Michael Bornn will feel like a loser if, after spending $30 million, he wins the America's Cup Challenge yacht race yet doesn't inspire Virgin Islanders to earn a living from the sea.
Mr. Bornn, a native of the Virgin Islands, is the chairman of Seslia Securities, the only broker/dealer in the U.S. territory. It counts the Virgin Islands Government Employees' Retirement System as a client.
He is raising $30 million to finance two boats that he hopes will ultimately qualify for the February 2000 America's Cup Challenge off the coast of New Zealand. His team, the Virgin Islands America's Cup Challenge, already has raised almost $4 million from corporate sponsors.

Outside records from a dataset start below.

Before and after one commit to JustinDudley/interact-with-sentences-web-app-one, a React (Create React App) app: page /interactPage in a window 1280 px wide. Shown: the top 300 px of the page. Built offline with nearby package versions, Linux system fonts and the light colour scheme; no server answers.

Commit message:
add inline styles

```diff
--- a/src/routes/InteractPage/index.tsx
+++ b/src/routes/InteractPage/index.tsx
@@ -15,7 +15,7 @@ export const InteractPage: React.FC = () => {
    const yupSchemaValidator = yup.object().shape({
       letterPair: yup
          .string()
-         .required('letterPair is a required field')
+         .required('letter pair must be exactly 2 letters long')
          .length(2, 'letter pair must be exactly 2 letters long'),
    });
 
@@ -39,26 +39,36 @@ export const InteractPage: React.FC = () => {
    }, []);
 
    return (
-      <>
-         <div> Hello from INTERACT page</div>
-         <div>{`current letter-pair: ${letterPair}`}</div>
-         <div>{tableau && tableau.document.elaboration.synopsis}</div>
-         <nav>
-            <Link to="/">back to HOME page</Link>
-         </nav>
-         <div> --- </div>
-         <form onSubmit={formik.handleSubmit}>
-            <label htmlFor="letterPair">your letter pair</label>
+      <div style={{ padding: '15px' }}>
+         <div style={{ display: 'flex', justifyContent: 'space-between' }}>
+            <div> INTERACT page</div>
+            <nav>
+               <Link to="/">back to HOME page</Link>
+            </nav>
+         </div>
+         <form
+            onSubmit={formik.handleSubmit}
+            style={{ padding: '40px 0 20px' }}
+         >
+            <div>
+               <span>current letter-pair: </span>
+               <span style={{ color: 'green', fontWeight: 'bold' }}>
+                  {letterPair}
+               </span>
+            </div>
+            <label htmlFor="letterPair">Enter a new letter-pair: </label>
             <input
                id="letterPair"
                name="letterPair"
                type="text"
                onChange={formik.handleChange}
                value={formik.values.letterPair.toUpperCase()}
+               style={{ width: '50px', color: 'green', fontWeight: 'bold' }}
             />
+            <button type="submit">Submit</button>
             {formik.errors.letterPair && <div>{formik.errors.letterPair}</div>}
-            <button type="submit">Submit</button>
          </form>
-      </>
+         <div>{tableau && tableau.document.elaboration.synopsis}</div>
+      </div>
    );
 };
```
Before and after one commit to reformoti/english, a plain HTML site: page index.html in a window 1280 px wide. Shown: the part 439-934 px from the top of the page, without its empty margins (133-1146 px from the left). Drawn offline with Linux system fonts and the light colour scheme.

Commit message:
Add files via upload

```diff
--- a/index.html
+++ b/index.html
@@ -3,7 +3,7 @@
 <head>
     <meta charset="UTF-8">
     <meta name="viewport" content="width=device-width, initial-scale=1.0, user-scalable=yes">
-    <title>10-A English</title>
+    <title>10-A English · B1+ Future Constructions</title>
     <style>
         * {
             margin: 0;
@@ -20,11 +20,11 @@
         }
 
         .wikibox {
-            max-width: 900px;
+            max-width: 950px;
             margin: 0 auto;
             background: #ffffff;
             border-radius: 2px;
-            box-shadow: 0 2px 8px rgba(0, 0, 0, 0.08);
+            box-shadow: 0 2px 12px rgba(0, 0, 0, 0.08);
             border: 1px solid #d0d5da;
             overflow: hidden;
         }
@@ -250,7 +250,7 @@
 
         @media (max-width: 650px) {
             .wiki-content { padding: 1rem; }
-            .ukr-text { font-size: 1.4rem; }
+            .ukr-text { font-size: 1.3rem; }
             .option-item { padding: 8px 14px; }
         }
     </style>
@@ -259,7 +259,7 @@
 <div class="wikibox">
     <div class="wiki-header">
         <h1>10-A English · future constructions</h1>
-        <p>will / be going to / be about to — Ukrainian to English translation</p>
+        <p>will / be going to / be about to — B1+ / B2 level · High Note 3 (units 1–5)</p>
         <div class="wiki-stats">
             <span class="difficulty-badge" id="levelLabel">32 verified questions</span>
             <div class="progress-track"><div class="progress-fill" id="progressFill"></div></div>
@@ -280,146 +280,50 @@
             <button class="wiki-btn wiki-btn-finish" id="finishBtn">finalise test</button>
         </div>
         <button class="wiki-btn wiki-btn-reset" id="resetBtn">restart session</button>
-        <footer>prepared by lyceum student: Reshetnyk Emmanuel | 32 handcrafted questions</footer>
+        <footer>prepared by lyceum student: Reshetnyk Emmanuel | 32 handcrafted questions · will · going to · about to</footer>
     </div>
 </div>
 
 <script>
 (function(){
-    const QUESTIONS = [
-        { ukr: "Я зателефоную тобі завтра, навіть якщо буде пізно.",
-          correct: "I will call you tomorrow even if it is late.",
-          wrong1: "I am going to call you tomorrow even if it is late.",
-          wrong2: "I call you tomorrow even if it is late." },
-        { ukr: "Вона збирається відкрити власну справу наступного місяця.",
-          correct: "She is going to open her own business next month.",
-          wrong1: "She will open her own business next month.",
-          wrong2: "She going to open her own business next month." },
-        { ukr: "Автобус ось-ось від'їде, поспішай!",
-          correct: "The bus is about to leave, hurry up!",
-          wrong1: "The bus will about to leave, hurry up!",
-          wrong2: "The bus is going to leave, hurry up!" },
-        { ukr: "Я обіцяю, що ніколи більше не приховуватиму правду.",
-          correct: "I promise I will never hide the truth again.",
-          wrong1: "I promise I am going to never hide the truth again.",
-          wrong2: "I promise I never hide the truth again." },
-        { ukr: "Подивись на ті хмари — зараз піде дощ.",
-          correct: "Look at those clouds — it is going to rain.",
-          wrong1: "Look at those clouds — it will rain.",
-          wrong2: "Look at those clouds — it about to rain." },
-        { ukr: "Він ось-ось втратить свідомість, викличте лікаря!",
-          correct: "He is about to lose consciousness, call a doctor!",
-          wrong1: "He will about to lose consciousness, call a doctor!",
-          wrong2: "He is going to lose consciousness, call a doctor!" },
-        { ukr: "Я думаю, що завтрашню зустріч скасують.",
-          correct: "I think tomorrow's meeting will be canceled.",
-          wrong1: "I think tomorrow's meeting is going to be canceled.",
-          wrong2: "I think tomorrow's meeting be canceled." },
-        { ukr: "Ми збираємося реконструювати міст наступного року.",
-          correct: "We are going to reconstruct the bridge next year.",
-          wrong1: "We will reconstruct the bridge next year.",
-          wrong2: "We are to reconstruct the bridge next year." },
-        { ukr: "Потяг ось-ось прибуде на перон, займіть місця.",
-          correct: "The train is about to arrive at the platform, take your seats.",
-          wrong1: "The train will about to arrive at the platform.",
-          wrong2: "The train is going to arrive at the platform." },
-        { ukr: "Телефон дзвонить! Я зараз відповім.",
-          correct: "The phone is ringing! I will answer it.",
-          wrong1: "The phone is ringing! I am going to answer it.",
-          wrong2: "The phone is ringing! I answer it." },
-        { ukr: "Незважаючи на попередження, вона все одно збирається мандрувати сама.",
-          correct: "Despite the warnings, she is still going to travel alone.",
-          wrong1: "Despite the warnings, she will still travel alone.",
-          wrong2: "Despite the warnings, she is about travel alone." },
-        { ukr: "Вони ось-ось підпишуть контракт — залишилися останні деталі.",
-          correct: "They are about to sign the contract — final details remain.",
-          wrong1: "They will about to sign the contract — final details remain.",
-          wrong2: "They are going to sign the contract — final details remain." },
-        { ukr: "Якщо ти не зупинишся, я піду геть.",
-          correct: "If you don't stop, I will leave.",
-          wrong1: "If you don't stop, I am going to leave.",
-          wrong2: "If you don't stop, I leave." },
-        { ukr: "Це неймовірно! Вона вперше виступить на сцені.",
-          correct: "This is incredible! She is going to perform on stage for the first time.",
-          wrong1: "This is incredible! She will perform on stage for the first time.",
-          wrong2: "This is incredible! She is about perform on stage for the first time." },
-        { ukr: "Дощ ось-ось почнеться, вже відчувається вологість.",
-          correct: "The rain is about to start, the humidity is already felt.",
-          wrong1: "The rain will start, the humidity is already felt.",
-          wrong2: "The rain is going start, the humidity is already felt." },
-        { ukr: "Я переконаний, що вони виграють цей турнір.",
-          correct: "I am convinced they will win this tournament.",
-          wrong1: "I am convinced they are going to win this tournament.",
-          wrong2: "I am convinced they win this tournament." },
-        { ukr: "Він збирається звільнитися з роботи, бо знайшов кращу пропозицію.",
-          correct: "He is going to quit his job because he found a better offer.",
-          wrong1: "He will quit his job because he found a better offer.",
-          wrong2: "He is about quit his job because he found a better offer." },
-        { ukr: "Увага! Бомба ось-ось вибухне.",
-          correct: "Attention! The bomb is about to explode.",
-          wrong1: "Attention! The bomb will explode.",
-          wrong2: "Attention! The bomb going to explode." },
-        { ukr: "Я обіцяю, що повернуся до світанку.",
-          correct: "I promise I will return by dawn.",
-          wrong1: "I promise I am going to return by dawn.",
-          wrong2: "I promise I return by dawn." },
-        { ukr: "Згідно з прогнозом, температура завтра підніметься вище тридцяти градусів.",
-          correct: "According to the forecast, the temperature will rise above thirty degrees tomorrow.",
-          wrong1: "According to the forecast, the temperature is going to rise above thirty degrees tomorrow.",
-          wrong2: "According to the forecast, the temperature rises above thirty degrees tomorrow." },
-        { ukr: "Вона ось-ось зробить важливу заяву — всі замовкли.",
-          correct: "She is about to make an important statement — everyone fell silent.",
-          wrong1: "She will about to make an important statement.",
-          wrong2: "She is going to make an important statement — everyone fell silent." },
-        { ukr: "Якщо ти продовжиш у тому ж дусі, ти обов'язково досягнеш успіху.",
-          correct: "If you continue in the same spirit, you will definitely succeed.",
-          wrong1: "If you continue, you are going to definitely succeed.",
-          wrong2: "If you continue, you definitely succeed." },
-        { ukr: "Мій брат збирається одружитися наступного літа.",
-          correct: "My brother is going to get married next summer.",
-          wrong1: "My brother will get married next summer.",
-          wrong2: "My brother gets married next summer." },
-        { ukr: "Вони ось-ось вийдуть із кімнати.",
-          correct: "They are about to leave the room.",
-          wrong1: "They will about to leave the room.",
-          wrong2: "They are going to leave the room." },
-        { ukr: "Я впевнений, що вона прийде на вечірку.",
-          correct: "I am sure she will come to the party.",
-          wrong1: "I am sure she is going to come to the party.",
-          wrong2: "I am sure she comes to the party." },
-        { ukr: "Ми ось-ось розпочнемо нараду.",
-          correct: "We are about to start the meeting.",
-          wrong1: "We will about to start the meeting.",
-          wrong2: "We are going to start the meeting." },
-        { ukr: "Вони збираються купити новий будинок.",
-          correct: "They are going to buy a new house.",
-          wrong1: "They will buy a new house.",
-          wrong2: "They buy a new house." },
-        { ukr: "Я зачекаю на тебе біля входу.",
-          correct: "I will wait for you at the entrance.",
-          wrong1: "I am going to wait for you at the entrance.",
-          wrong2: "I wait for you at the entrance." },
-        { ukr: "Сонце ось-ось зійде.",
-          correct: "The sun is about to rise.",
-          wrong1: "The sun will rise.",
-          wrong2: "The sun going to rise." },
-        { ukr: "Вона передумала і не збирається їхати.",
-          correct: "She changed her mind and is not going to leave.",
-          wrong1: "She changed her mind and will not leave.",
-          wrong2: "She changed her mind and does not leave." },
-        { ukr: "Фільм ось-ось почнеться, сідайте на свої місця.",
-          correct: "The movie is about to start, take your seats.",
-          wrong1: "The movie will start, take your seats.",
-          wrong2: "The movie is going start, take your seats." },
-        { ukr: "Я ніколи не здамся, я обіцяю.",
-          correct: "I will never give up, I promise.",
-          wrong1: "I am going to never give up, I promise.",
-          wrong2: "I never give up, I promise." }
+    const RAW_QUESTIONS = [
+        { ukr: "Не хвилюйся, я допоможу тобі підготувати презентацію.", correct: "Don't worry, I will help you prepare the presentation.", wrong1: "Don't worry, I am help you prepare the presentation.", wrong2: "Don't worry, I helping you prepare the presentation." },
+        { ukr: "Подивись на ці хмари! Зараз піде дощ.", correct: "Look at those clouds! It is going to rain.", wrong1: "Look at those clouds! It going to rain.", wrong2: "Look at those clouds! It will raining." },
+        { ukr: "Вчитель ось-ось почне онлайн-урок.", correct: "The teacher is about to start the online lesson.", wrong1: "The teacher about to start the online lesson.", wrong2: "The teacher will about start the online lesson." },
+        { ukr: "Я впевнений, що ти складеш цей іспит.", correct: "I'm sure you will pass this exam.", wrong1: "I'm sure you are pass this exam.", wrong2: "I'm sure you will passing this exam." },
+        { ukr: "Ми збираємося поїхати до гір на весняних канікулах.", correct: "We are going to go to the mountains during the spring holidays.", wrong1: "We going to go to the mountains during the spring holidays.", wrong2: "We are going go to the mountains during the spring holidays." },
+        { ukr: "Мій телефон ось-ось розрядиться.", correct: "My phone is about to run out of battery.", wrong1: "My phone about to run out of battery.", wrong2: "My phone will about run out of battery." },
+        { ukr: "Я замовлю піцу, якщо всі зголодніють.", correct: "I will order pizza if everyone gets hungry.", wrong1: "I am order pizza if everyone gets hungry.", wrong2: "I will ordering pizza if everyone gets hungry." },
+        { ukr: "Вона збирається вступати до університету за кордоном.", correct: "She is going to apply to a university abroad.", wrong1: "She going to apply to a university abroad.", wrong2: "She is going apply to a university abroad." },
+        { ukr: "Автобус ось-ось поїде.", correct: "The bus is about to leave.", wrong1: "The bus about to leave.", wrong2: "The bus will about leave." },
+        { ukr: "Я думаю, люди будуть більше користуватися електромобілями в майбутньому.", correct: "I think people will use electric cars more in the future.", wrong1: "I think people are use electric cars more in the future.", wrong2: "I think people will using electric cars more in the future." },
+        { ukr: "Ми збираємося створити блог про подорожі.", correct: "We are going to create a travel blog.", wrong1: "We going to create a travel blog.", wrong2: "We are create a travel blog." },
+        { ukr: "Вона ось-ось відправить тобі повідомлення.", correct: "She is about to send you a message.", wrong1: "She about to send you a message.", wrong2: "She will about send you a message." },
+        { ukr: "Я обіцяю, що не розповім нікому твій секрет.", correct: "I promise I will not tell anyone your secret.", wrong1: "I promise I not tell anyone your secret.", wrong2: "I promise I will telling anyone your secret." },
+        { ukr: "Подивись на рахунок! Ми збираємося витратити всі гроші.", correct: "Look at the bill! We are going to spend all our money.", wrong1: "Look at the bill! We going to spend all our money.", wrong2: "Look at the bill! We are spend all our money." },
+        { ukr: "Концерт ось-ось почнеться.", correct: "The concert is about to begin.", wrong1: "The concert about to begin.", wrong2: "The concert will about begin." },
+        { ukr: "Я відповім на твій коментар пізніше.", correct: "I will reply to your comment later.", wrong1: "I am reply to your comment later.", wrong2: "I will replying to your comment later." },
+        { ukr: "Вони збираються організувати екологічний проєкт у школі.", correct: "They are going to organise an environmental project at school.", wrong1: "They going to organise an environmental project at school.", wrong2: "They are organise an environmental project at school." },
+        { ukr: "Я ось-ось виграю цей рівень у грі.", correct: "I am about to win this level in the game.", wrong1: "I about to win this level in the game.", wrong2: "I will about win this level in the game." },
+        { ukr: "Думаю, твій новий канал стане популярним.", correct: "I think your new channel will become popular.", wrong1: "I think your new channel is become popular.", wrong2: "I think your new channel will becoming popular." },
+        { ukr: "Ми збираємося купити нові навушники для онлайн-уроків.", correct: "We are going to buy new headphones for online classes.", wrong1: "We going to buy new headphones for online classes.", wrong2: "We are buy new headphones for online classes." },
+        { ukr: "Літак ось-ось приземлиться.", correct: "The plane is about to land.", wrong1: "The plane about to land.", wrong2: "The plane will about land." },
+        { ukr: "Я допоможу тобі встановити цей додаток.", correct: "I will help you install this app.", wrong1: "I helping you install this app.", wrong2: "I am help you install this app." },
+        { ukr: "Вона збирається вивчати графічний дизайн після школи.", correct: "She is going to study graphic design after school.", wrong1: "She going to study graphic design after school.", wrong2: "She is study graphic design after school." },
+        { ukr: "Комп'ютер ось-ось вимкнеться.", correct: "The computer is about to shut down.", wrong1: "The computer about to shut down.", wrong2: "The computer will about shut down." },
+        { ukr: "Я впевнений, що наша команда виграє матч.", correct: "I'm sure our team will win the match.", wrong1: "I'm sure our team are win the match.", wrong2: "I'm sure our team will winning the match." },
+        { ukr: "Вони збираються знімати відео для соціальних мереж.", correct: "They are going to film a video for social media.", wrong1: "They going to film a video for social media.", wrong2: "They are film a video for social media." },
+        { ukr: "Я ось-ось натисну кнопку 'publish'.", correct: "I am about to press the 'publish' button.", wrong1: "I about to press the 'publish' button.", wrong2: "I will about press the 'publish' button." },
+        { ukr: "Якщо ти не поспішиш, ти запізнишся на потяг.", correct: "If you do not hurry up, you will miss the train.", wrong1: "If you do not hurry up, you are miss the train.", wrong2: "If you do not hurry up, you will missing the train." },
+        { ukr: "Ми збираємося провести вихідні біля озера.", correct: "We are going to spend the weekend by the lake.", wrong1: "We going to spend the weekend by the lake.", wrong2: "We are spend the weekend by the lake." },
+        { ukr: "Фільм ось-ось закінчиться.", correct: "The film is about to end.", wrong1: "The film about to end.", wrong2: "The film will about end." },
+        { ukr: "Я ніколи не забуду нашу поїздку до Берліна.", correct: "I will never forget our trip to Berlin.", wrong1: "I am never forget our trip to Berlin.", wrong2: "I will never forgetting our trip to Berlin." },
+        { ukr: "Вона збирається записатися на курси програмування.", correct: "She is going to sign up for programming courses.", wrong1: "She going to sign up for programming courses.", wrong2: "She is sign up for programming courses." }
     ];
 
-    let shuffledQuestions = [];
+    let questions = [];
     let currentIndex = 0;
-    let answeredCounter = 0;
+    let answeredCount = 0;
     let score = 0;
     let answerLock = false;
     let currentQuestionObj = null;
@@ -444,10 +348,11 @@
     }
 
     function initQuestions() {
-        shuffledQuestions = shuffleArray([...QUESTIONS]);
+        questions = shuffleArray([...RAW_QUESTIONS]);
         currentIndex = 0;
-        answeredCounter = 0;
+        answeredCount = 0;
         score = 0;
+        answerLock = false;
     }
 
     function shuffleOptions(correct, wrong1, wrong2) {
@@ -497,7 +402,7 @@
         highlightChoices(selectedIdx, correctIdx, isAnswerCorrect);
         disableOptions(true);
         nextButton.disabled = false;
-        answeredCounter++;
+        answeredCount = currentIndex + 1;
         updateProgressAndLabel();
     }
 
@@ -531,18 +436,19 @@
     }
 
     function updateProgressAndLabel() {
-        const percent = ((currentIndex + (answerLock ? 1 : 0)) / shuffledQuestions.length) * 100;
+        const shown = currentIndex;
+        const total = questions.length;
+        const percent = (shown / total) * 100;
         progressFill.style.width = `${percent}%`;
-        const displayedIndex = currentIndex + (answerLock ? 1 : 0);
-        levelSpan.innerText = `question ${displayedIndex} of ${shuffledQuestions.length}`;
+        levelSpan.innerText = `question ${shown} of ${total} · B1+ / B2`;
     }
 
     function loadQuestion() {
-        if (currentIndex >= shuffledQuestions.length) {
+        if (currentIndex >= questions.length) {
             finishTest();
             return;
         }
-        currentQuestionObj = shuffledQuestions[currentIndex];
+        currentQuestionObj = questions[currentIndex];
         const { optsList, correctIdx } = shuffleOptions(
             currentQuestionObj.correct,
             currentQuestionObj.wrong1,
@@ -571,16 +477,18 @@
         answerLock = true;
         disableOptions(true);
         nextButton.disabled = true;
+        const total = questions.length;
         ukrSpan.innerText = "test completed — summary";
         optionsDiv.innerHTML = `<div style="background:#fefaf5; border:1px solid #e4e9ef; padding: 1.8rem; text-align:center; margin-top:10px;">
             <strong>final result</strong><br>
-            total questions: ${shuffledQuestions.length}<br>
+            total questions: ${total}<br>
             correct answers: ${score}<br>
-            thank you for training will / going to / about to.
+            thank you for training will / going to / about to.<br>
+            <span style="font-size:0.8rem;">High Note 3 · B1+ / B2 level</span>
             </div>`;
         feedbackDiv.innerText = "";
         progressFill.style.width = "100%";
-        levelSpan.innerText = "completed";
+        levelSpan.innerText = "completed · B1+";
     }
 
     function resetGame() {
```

Winning is a goal, said Mr. Bornn, but it is more of a means to an end: to inspire Virgin Islanders to rediscover the sea as a source of economic opportunity.
"Go back two generations, and the sea was where our families made their living," said Mr. Bornn, who comes from a family of fishermen.
"We associated it with hard work and bad times."
That attitude, combined with economic opportunities brought on by tourism, lured Virgin Islanders away from the sea and into land-based jobs, he said.
Mr. Bornn estimates that 80% of the children in the Virgin Islands don't even swim in the warm, clear green waters surrounding the tropical land.
"We think it (the yacht race) is the best vehicle to get Virgin Islanders back to the sea and enfranchise them into the marine economy," he said.
"If we win the Cup and Virgin Islanders don't get back to the sea, it's not worth it."
Mr. Bornn acknowledges that the odds of his team qualifying for and winning the America's Cup are great, but he is nonetheless putting forth a credible effort.
Peter Holmberg, a 1988 Olympics silver medalist in sailing and a childhood friend of Mr. Bornn, will be the boat's captain.
David Pedrick, designer of two winning America's Cup yachts, will design the vessel for the Virgin Islands.
The team has been practicing on Stars & Stripes, a yacht that once won the America's Cup.